So A Civil Campaign, which takes place on a distant planet in the future and Frederica, which is set in Regency England, are more alike than you'd expect. I'd actually pick up and consult the books for this comparison, but
1. I'm lazy
2. I just read them both**
3. the humor is my idea of fun, so I haven't forgotten those bits of the stories. Even though I'd stumble if someone asked me to sum up the Bujold book, because it was jammed with subplots, I did not forget that dinner scene. Nosirree.
The plots, eh, in the end they're both all about marriage. Granted the plot of Civil Campaign is more convoluted and has more characters. But there's love and courtship and the humorous scene that I'm thinking of -- Miles's disastrous dinner party--reminded me of the Lufra the Barcelona Collie scene. The way the people dealt with the physical funny bits was what mattered most.
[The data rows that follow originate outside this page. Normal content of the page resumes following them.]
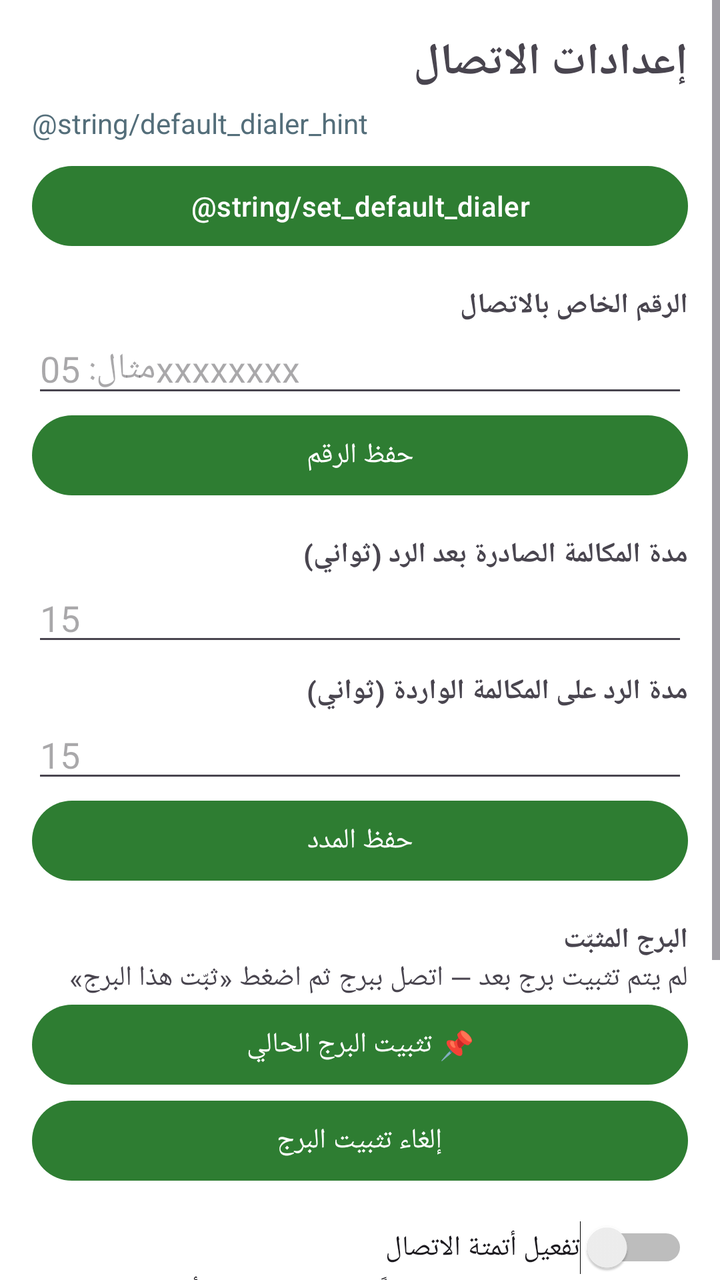
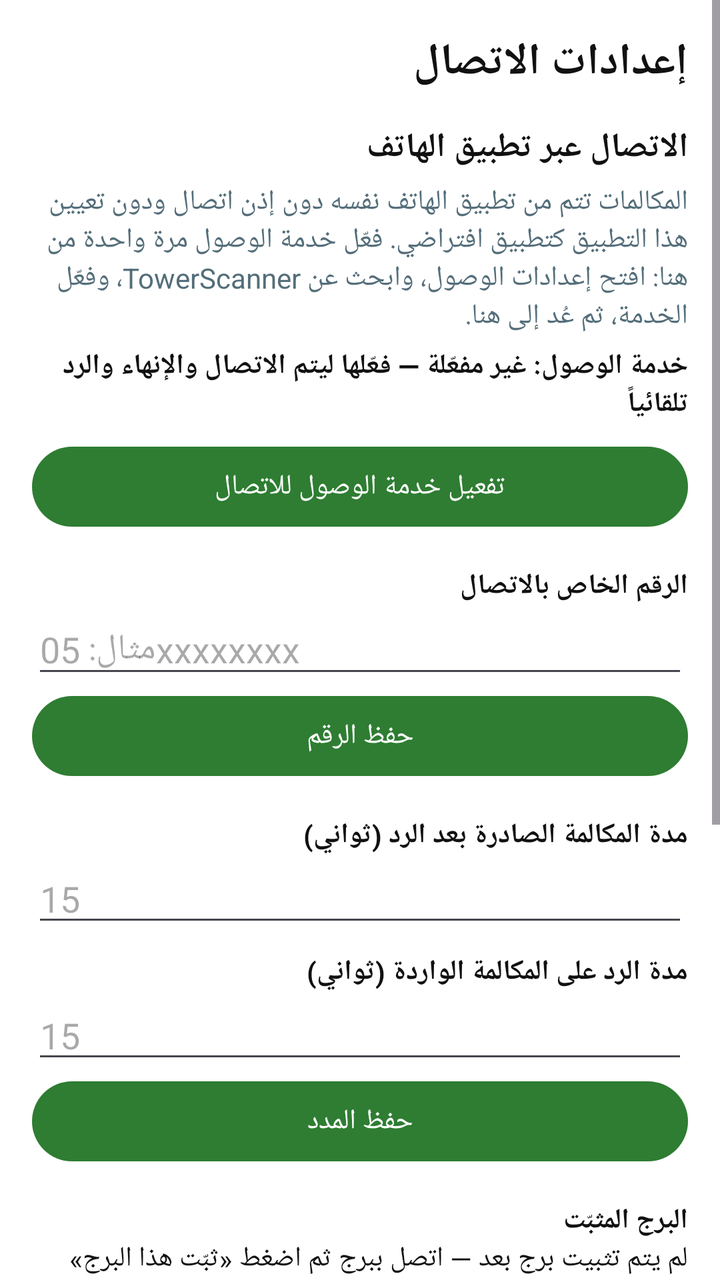

Screens rendered from an Android XML layout before and after an edit, with the pre-edit source and the edit as a unified diff.
<!-- AndroidManifest.xml: application theme Theme.TowerScannerPlus -->
<!-- res/layout/activity_call_settings.xml -->
<?xml version="1.0" encoding="utf-8"?>
<ScrollView xmlns:android="http://schemas.android.com/apk/res/android"
    android:layout_width="match_parent"
    android:layout_height="match_parent">

    <LinearLayout
        android:layout_width="match_parent"
        android:layout_height="wrap_content"
        android:orientation="vertical"
        android:padding="16dp">

        <TextView
            android:layout_width="match_parent"
            android:layout_height="wrap_content"
            android:text="@string/call_settings_title"
            android:textSize="22sp"
            android:textStyle="bold" />

        <TextView
            android:layout_width="match_parent"
            android:layout_height="wrap_content"
            android:layout_marginTop="6dp"
            android:text="@string/default_dialer_hint"
            android:textColor="#546E7A" />

        <Button
            android:id="@+id/btnDefaultDialer"
            android:layout_width="match_parent"
            android:layout_height="wrap_content"
            android:layout_marginTop="8dp"
            android:text="@string/set_default_dialer" />

        <TextView
            android:layout_width="match_parent"
            android:layout_height="wrap_content"
            android:layout_marginTop="16dp"
            android:text="@string/call_number"
            android:textStyle="bold" />

        <EditText
            android:id="@+id/etNumber"
            android:layout_width="match_parent"
            android:layout_height="wrap_content"
            android:hint="@string/call_number_hint"
            android:inputType="phone" />

        <Button
            android:id="@+id/btnSaveNumber"
            android:layout_width="match_parent"
            android:layout_height="wrap_content"
            android:text="@string/save_number" />

        <TextView
            android:layout_width="match_parent"
            android:layout_height="wrap_content"
            android:layout_marginTop="16dp"
            android:text="@string/out_duration"
            android:textStyle="bold" />

        <EditText
            android:id="@+id/etOutDuration"
            android:layout_width="match_parent"
            android:layout_height="wrap_content"
            android:hint="15"
            android:inputType="number" />

        <TextView
            android:layout_width="match_parent"
            android:layout_height="wrap_content"
            android:layout_marginTop="8dp"
            android:text="@string/in_duration"
            android:textStyle="bold" />

        <EditText
            android:id="@+id/etInDuration"
            android:layout_width="match_parent"
            android:layout_height="wrap_content"
            android:hint="15"
            android:inputType="number" />

        <Button
            android:id="@+id/btnSaveDurations"
            android:layout_width="match_parent"
            android:layout_height="wrap_content"
            android:text="@string/save_durations" />

        <TextView
            android:layout_width="match_parent"
            android:layout_height="wrap_content"
            android:layout_marginTop="16dp"
            android:text="@string/pinned_tower"
            android:textStyle="bold" />

        <TextView
            android:id="@+id/tvPinnedTower"
            android:layout_width="match_parent"
            android:layout_height="wrap_content"
            android:text="@string/no_pinned_tower" />

        <Button
            android:id="@+id/btnPinTower"
            android:layout_width="match_parent"
            android:layout_height="wrap_content"
            android:text="@string/pin_current_tower" />

        <Button
            android:id="@+id/btnUnpinTower"
            android:layout_width="match_parent"
            android:layout_height="wrap_content"
            android:text="@string/unpin_tower" />

        <Switch
            android:id="@+id/swAutomation"
            android:layout_width="match_parent"
            android:layout_height="wrap_content"
            android:layout_marginTop="16dp"
            android:text="@string/enable_automation" />

        <Switch
            android:id="@+id/swRepeat"
            android:layout_width="match_parent"
            android:layout_height="wrap_content"
            android:text="@string/auto_repeat" />

        <Button
            android:id="@+id/btnCallNow"
            android:layout_width="match_parent"
            android:layout_height="wrap_content"
            android:layout_marginTop="12dp"
            android:text="@string/call_now" />

        <Button
            android:id="@+id/btnStop"
            android:layout_width="match_parent"
            android:layout_height="wrap_content"
            android:text="@string/stop_automation" />

        <TextView
            android:layout_width="match_parent"
            android:layout_height="wrap_content"
            android:layout_marginTop="16dp"
            android:text="@string/status"
            android:textStyle="bold" />

        <TextView
            android:id="@+id/tvStatus"
            android:layout_width="match_parent"
            android:layout_height="wrap_content"
            android:text="@string/call_status_idle" />
    </LinearLayout>
</ScrollView>
<!-- resources referenced by this layout -->
<resources>
  <string name="auto_repeat">إعادة الاتصال تلقائياً بعد الفصل (طالما أنت على البرج المثبّت)</string>
  <string name="call_now">📞 اتصل الآن</string>
  <string name="call_number">الرقم الخاص بالاتصال</string>
  <string name="call_number_hint">مثال: 05xxxxxxxx</string>
  <string name="call_settings_title">إعدادات الاتصال</string>
  <string name="call_status_idle">متوقف</string>
  <string name="enable_automation">تفعيل أتمتة الاتصال</string>
  <string name="in_duration">مدة الرد على المكالمة الواردة (ثواني)</string>
  <string name="no_pinned_tower">لم يتم تثبيت برج بعد — اتصل ببرج ثم اضغط «ثبّت هذا البرج»</string>
  <string name="out_duration">مدة المكالمة الصادرة بعد الرد (ثواني)</string>
  <string name="pin_current_tower">📌 تثبيت البرج الحالي</string>
  <string name="pinned_tower">البرج المثبّت</string>
  <string name="save_durations">حفظ المدد</string>
  <string name="save_number">حفظ الرقم</string>
  <string name="status">الحالة</string>
  <string name="stop_automation">⏹ إيقاف</string>
  <string name="unpin_tower">إلغاء تثبيت البرج</string>
  <style name="Theme.TowerScannerPlus" parent="Theme.Material3.Light.NoActionBar">
          <item name="colorPrimary">#2E7D32</item>
          <item name="colorPrimaryDark">#1B5E20</item>
          <item name="android:windowBackground">#FFFFFF</item>
          <item name="android:colorBackground">#FFFFFF</item>
          <item name="colorSurface">#FFFFFF</item>
          <item name="android:forceDarkAllowed">false</item>
      </style>
</resources>

<!-- the commit's change to res/layout/activity_call_settings.xml (unified diff, before → after) -->
@@ -1,7 +1,8 @@
 <?xml version="1.0" encoding="utf-8"?>
 <ScrollView xmlns:android="http://schemas.android.com/apk/res/android"
     android:layout_width="match_parent"
-    android:layout_height="match_parent">
+    android:layout_height="match_parent"
+    android:background="@android:color/white">
 
     <LinearLayout
         android:layout_width="match_parent"
@@ -13,28 +14,48 @@
             android:layout_width="match_parent"
             android:layout_height="wrap_content"
             android:text="@string/call_settings_title"
+            android:textColor="@color/ink"
             android:textSize="22sp"
             android:textStyle="bold" />
 
         <TextView
             android:layout_width="match_parent"
             android:layout_height="wrap_content"
+            android:layout_marginTop="16dp"
+            android:text="@string/accessibility_title"
+            android:textColor="@color/ink"
+            android:textSize="17sp"
+            android:textStyle="bold" />
+
+        <TextView
+            android:layout_width="match_parent"
+            android:layout_height="wrap_content"
             android:layout_marginTop="6dp"
-            android:text="@string/default_dialer_hint"
-            android:textColor="#546E7A" />
+            android:text="@string/accessibility_hint"
+            android:textColor="@color/muted" />
+
+        <TextView
+            android:id="@+id/tvAccessibilityStatus"
+            android:layout_width="match_parent"
+            android:layout_height="wrap_content"
+            android:layout_marginTop="6dp"
+            android:text="@string/accessibility_off"
+            android:textColor="@color/ink"
+            android:textStyle="bold" />
 
         <Button
-            android:id="@+id/btnDefaultDialer"
+            android:id="@+id/btnAccessibility"
             android:layout_width="match_parent"
             android:layout_height="wrap_content"
             android:layout_marginTop="8dp"
-            android:text="@string/set_default_dialer" />
+            android:text="@string/enable_accessibility" />
 
         <TextView
             android:layout_width="match_parent"
             android:layout_height="wrap_content"
             android:layout_marginTop="16dp"
             android:text="@string/call_number"
+            android:textColor="@color/ink"
             android:textStyle="bold" />
 
         <EditText
@@ -42,7 +63,8 @@
             android:layout_width="match_parent"
             android:layout_height="wrap_content"
             android:hint="@string/call_number_hint"
-            android:inputType="phone" />
+            android:inputType="phone"
+            android:textColor="@color/ink" />
 
         <Button
             android:id="@+id/btnSaveNumber"
@@ -55,6 +77,7 @@
             android:layout_height="wrap_content"
             android:layout_marginTop="16dp"
             android:text="@string/out_duration"
+            android:textColor="@color/ink"
             android:textStyle="bold" />
 
         <EditText
@@ -62,13 +85,15 @@
             android:layout_width="match_parent"
             android:layout_height="wrap_content"
             android:hint="15"
-            android:inputType="number" />
+            android:inputType="number"
+            android:textColor="@color/ink" />
 
         <TextView
             android:layout_width="match_parent"
             android:layout_height="wrap_content"
             android:layout_marginTop="8dp"
             android:text="@string/in_duration"
+            android:textColor="@color/ink"
             android:textStyle="bold" />
 
         <EditText
@@ -76,7 +101,8 @@
             android:layout_width="match_parent"
             android:layout_height="wrap_content"
             android:hint="15"
-            android:inputType="number" />
+            android:inputType="number"
+            android:textColor="@color/ink" />
 
         <Button
             android:id="@+id/btnSaveDurations"
@@ -89,13 +115,15 @@
             android:layout_height="wrap_content"
             android:layout_marginTop="16dp"
             android:text="@string/pinned_tower"
+            android:textColor="@color/ink"
             android:textStyle="bold" />
 
         <TextView
             android:id="@+id/tvPinnedTower"
             android:layout_width="match_parent"
             android:layout_height="wrap_content"
-            android:text="@string/no_pinned_tower" />
+            android:text="@string/no_pinned_tower"
+            android:textColor="@color/ink" />
 
         <Button
             android:id="@+id/btnPinTower"
@@ -114,13 +142,15 @@
             android:layout_width="match_parent"
             android:layout_height="wrap_content"
             android:layout_marginTop="16dp"
-            android:text="@string/enable_automation" />
+            android:text="@string/enable_automation"
+            android:textColor="@color/ink" />
 
         <Switch
             android:id="@+id/swRepeat"
             android:layout_width="match_parent"
             android:layout_height="wrap_content"
-            android:text="@string/auto_repeat" />
+            android:text="@string/auto_repeat"
+            android:textColor="@color/ink" />
 
         <Button
             android:id="@+id/btnCallNow"
@@ -140,12 +170,14 @@
             android:layout_height="wrap_content"
             android:layout_marginTop="16dp"
             android:text="@string/status"
+            android:textColor="@color/ink"
             android:textStyle="bold" />
 
         <TextView
             android:id="@+id/tvStatus"
             android:layout_width="match_parent"
             android:layout_height="wrap_content"
-            android:text="@string/call_status_idle" />
+            android:text="@string/call_status_idle"
+            android:textColor="@color/ink" />
     </LinearLayout>
 </ScrollView>
<!-- resource entries referenced after the edit -->
@@ -1,11 +1,17 @@
 <!-- resources referenced by this layout -->
 <resources>
+  <color name="ink">#111111</color>
+  <color name="muted">#546E7A</color>
+  <string name="accessibility_hint">المكالمات تتم من تطبيق الهاتف نفسه دون إذن اتصال ودون تعيين هذا التطبيق كتطبيق افتراضي. فعّل خدمة الوصول مرة واحدة من هنا: افتح إعدادات الوصول، وابحث عن TowerScanner، وفعّل الخدمة، ثم عُد إلى هنا.</string>
+  <string name="accessibility_off">خدمة الوصول: غير مفعّلة — فعّلها ليتم الاتصال والإنهاء والرد تلقائياً</string>
+  <string name="accessibility_title">الاتصال عبر تطبيق الهاتف</string>
   <string name="auto_repeat">إعادة الاتصال تلقائياً بعد الفصل (طالما أنت على البرج المثبّت)</string>
   <string name="call_now">📞 اتصل الآن</string>
   <string name="call_number">الرقم الخاص بالاتصال</string>
   <string name="call_number_hint">مثال: 05xxxxxxxx</string>
   <string name="call_settings_title">إعدادات الاتصال</string>
   <string name="call_status_idle">متوقف</string>
+  <string name="enable_accessibility">تفعيل خدمة الوصول للاتصال</string>
   <string name="enable_automation">تفعيل أتمتة الاتصال</string>
   <string name="in_duration">مدة الرد على المكالمة الواردة (ثواني)</string>
   <string name="no_pinned_tower">لم يتم تثبيت برج بعد — اتصل ببرج ثم اضغط «ثبّت هذا البرج»</string>
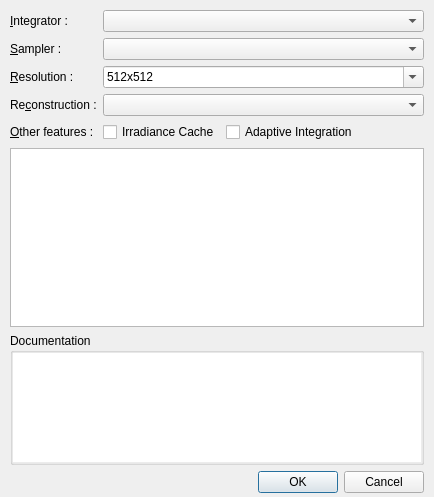
Old version of the form src/qtgui/rendersettingsdlg.ui in the repository mitsuba-renderer/mitsuba.
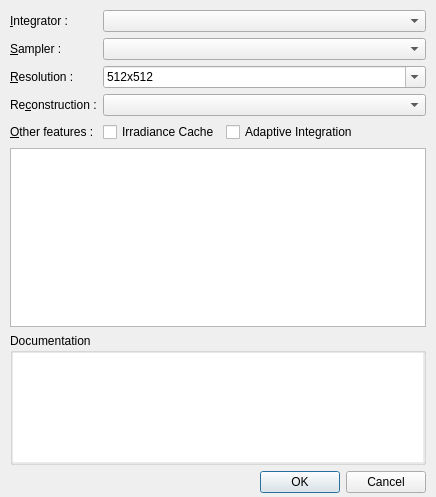
New version of the form.

What changed in the file:
```diff
--- a/src/qtgui/rendersettingsdlg.ui
+++ b/src/qtgui/rendersettingsdlg.ui
@@ -6,7 +6,7 @@
    <rect>
     <x>0</x>
     <y>0</y>
-    <width>434</width>
+    <width>436</width>
     <height>497</height>
    </rect>
   </property>
```
Left out of the diff: 5 changed lines with no effect on the pictures.
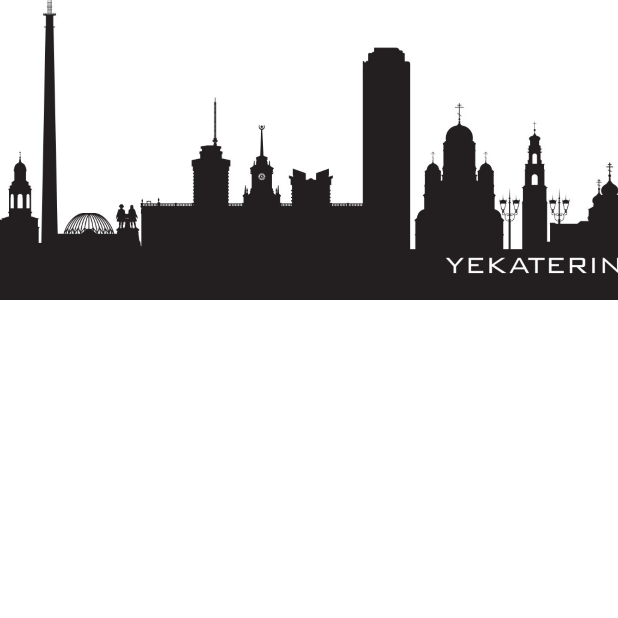
After one commit to lomonoga/AI_GPS_Radio, an Android app built with Jetpack Compose: the composable PlaceImage shown on its own in the app's theme, on a phone screen of 412 x 824 dp, the top half of it. The commit adds this screen. Run offline under Robolectric (Android 15) with nearby library versions, the phone set to English and light mode, and no system bars; pictures from the network do not load.

Commit message:
quick fix

```diff
--- /dev/null
+++ b/frontend/app/src/main/java/com/example/aigpsradio/ui/PlaceImage.kt
@@ -0,0 +1,37 @@
+package com.example.aigpsradio.ui
+
+import androidx.compose.foundation.Image
+import androidx.compose.foundation.layout.fillMaxWidth
+import androidx.compose.foundation.layout.height
+import androidx.compose.runtime.Composable
+import androidx.compose.runtime.getValue
+import androidx.compose.runtime.collectAsState
+import androidx.compose.ui.Modifier
+import androidx.compose.ui.res.painterResource
+import androidx.compose.ui.graphics.asImageBitmap
+import androidx.compose.ui.layout.ContentScale
+import androidx.compose.ui.unit.dp
+import com.example.aigpsradio.R
+import com.example.aigpsradio.viewmodel.LocationAudioViewModel
+
+@Composable
+fun PlaceImage(viewModel: LocationAudioViewModel) {
+    val uiState by viewModel.uiState.collectAsState()
+
+    val bmp = uiState.placeImageBitmap
+    if (bmp != null) {
+        Image(
+            bitmap = bmp.asImageBitmap(),
+            contentDescription = uiState.currentPlaceName ?: "Place image",
+            modifier = Modifier.fillMaxWidth().height(200.dp),
+            contentScale = ContentScale.Crop
+        )
+    } else {
+        Image(
+            painter = painterResource(id = R.drawable.yekaterinburg),
+            contentDescription = "Placeholder",
+            modifier = Modifier.fillMaxWidth().height(200.dp),
+            contentScale = ContentScale.Crop
+        )
+    }
+}
```
Also changed, not shown: frontend/app/src/main/java/com/example/aigpsradio/ui/AudioPlayerSheet.kt (+5 -5 lines), frontend/app/src/main/java/com/example/aigpsradio/ui/PlayerScreen.kt (+3 -12 lines), frontend/app/src/main/java/com/example/aigpsradio/viewmodel/LocationAudioViewModel.kt (+6 -6 lines), frontend/app/src/main/res/drawable/ic_people.xml (added, +9 -0 lines), frontend/app/src/main/res/drawable/yekaterinburg.jpg (added).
Yup, the humor in both books is physical. A jumping dog vs. some jumping bugs and a great many offended people. But it's the characters' reactions that make us laugh and the fact that these incidents make perfect sense given the set of people (or animals) that are integral to the story.
That's when that sort of body humor doesn't entirely work for me -- when it doesn't come out of the characters or plot, it just comes out of the blue. Slapstick humor, a man falling on a banana peel, can be sort of funny. But that stuff can be masterful and wonderful when you know how that banana peel got there and when you know what the man's response is, and/or the people watching him fall respond. That's what both authors do so beautifully. The slightly sly or ironic responses of characters. Nothing too obvious, usually. . .yessssssss, so pretty.
** I love them both. I'd read Frederica years ago and this was an audio book. The one thing I was disappointed by on my reread --> how often Frederica calls Alverstoke "odious" Heyer's heroines spend a great deal of time berating her heroes. It's old even when they are gurgling with laughter about it. I hadn't noticed that tendency until I reread the Reluctant Widow.